Segment Start: Given data

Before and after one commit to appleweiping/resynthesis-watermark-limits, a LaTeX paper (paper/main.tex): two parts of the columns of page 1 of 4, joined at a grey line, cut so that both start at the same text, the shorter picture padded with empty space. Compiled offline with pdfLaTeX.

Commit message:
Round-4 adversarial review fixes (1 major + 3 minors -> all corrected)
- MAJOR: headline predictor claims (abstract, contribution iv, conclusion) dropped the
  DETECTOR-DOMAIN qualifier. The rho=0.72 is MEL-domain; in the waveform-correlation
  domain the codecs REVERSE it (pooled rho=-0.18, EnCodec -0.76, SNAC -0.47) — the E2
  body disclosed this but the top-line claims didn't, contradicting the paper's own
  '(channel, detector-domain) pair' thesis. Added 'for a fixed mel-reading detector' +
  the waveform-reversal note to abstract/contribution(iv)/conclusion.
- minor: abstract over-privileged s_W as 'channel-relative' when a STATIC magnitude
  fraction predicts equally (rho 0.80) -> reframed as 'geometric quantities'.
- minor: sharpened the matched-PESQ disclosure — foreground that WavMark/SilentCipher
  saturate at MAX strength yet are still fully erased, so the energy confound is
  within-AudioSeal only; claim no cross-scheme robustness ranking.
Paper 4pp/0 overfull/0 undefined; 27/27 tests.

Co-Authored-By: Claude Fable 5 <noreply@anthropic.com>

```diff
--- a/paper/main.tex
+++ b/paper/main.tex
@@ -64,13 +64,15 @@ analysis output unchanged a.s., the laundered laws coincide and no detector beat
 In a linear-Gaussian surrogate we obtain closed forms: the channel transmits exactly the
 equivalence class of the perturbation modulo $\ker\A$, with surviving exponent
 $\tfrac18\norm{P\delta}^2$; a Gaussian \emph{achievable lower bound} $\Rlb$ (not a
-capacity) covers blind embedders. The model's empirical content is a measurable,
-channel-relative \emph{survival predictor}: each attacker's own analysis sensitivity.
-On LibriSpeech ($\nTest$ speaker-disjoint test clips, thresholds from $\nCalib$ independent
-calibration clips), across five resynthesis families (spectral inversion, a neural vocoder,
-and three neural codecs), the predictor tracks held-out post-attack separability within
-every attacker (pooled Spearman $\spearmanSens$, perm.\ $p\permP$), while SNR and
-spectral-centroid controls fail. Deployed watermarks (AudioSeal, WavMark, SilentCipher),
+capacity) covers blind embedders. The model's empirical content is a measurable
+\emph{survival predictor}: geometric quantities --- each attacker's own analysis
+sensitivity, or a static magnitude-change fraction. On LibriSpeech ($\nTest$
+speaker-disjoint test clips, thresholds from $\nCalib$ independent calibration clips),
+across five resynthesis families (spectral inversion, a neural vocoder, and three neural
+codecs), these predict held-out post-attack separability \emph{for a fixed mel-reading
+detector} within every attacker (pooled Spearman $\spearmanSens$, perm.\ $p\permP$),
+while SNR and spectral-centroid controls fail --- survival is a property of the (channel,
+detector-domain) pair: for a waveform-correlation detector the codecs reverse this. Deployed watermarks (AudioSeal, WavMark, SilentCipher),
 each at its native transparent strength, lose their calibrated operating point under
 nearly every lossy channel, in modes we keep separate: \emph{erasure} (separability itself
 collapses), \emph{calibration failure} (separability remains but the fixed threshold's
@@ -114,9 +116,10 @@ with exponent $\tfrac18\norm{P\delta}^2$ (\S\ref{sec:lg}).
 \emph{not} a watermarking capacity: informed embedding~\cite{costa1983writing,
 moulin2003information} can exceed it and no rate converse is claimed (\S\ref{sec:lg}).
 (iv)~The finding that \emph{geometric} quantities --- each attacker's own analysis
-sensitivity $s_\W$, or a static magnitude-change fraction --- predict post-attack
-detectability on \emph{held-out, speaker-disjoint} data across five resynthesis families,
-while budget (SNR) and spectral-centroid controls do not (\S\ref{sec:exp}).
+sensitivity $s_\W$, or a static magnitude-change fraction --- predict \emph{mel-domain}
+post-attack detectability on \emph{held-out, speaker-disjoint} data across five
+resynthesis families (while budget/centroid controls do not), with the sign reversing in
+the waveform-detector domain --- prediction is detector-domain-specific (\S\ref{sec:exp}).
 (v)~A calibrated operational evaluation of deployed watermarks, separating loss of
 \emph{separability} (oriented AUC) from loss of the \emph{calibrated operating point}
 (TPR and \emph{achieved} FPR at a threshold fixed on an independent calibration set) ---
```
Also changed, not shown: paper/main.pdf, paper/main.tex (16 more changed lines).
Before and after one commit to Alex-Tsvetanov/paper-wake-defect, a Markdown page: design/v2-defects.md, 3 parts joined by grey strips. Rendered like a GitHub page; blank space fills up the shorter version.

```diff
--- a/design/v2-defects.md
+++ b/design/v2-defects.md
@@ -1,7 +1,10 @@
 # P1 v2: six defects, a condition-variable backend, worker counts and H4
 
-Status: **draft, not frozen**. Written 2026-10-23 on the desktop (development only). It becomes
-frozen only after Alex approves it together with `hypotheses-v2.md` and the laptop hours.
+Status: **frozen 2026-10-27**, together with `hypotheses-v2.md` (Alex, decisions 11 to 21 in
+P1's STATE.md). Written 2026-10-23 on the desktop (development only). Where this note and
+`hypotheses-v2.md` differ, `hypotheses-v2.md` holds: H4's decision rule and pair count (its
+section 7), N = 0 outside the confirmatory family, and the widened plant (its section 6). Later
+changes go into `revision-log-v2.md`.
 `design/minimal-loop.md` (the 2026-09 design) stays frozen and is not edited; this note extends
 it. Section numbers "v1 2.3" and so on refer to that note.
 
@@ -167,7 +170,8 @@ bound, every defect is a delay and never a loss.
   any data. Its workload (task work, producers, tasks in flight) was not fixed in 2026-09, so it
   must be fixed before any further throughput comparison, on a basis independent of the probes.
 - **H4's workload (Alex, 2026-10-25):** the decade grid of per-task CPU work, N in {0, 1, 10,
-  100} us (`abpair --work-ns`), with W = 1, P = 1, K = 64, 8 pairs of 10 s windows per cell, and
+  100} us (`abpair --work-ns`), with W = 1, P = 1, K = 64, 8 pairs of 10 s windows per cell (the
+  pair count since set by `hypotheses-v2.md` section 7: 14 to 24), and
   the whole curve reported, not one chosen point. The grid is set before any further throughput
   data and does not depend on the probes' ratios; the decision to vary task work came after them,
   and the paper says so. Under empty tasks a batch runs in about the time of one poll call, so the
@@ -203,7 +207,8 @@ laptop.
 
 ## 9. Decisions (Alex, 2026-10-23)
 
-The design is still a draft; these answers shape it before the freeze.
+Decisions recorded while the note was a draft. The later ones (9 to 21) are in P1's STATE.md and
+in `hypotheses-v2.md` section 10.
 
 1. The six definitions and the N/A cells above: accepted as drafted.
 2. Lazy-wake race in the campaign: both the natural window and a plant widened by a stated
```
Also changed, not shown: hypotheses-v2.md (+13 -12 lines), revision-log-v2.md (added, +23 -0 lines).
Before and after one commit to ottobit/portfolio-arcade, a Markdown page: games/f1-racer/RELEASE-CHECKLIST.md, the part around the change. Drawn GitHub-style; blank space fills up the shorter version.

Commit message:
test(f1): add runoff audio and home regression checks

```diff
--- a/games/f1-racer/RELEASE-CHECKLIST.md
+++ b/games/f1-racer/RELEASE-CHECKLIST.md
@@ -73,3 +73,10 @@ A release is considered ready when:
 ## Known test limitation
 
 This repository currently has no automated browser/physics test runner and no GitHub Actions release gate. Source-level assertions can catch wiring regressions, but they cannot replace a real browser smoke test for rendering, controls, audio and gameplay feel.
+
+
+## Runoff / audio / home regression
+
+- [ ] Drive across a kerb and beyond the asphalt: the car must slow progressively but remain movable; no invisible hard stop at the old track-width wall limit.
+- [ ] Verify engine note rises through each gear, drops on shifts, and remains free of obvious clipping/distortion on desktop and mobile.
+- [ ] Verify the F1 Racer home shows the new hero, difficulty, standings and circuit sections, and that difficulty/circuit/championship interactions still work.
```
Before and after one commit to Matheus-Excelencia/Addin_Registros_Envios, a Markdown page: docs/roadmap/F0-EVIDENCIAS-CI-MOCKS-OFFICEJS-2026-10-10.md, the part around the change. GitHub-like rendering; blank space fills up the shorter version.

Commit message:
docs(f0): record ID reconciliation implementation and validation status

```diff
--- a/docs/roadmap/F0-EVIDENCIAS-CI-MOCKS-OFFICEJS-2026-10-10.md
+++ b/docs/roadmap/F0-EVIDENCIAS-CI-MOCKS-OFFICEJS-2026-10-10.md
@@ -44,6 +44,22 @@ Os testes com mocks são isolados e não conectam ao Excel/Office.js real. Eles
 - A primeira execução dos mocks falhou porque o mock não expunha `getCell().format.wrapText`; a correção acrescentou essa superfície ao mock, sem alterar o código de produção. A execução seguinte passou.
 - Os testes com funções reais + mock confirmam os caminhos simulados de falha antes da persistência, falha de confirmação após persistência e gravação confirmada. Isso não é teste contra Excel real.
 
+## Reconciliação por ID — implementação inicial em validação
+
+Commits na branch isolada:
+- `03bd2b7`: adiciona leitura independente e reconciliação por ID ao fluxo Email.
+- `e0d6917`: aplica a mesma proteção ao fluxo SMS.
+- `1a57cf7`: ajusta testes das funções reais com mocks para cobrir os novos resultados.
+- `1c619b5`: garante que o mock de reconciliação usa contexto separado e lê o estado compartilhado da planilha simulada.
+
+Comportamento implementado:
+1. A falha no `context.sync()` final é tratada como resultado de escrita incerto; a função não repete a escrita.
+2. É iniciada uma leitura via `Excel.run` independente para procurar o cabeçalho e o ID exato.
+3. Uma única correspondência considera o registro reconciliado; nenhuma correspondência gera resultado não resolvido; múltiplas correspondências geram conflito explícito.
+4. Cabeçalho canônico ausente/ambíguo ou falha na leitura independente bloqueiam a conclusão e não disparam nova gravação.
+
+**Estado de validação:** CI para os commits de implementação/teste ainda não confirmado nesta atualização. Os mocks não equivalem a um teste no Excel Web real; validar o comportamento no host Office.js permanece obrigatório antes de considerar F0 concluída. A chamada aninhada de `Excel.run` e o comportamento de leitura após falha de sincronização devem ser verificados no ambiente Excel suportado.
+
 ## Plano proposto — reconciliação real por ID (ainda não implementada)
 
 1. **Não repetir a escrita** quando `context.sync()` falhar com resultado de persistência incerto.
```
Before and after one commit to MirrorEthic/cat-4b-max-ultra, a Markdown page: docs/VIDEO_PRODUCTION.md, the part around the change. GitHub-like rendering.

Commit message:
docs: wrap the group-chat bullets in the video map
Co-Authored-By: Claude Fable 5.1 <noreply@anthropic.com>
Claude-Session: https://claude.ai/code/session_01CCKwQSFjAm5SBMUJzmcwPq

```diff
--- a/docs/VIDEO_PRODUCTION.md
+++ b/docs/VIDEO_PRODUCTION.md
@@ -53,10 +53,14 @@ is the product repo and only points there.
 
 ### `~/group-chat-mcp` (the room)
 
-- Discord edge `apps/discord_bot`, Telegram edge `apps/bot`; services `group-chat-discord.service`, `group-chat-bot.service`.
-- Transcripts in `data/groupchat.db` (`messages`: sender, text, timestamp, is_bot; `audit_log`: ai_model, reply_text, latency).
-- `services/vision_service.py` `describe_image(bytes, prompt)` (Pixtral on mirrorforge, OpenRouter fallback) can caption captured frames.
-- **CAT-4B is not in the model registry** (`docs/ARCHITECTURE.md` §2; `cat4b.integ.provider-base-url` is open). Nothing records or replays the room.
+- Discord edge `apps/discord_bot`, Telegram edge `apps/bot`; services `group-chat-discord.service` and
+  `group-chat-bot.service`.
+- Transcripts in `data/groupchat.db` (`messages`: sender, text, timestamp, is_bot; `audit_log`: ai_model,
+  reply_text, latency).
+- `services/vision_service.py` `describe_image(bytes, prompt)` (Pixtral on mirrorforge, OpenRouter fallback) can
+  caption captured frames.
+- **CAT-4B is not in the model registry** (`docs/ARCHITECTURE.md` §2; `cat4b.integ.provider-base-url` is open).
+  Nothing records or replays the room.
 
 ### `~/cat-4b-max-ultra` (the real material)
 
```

Segment End: Given data

Prompt =
The lines in the entries above that carry the word "SilentCipher" must be copied.

Exercise answer =
- minor: sharpened the matched-PESQ disclosure — foreground that WavMark/SilentCipher
-spectral-centroid controls fail. Deployed watermarks (AudioSeal, WavMark, SilentCipher),
+detector-domain) pair: for a waveform-correlation detector the codecs reverse this. Deployed watermarks (AudioSeal, WavMark, SilentCipher),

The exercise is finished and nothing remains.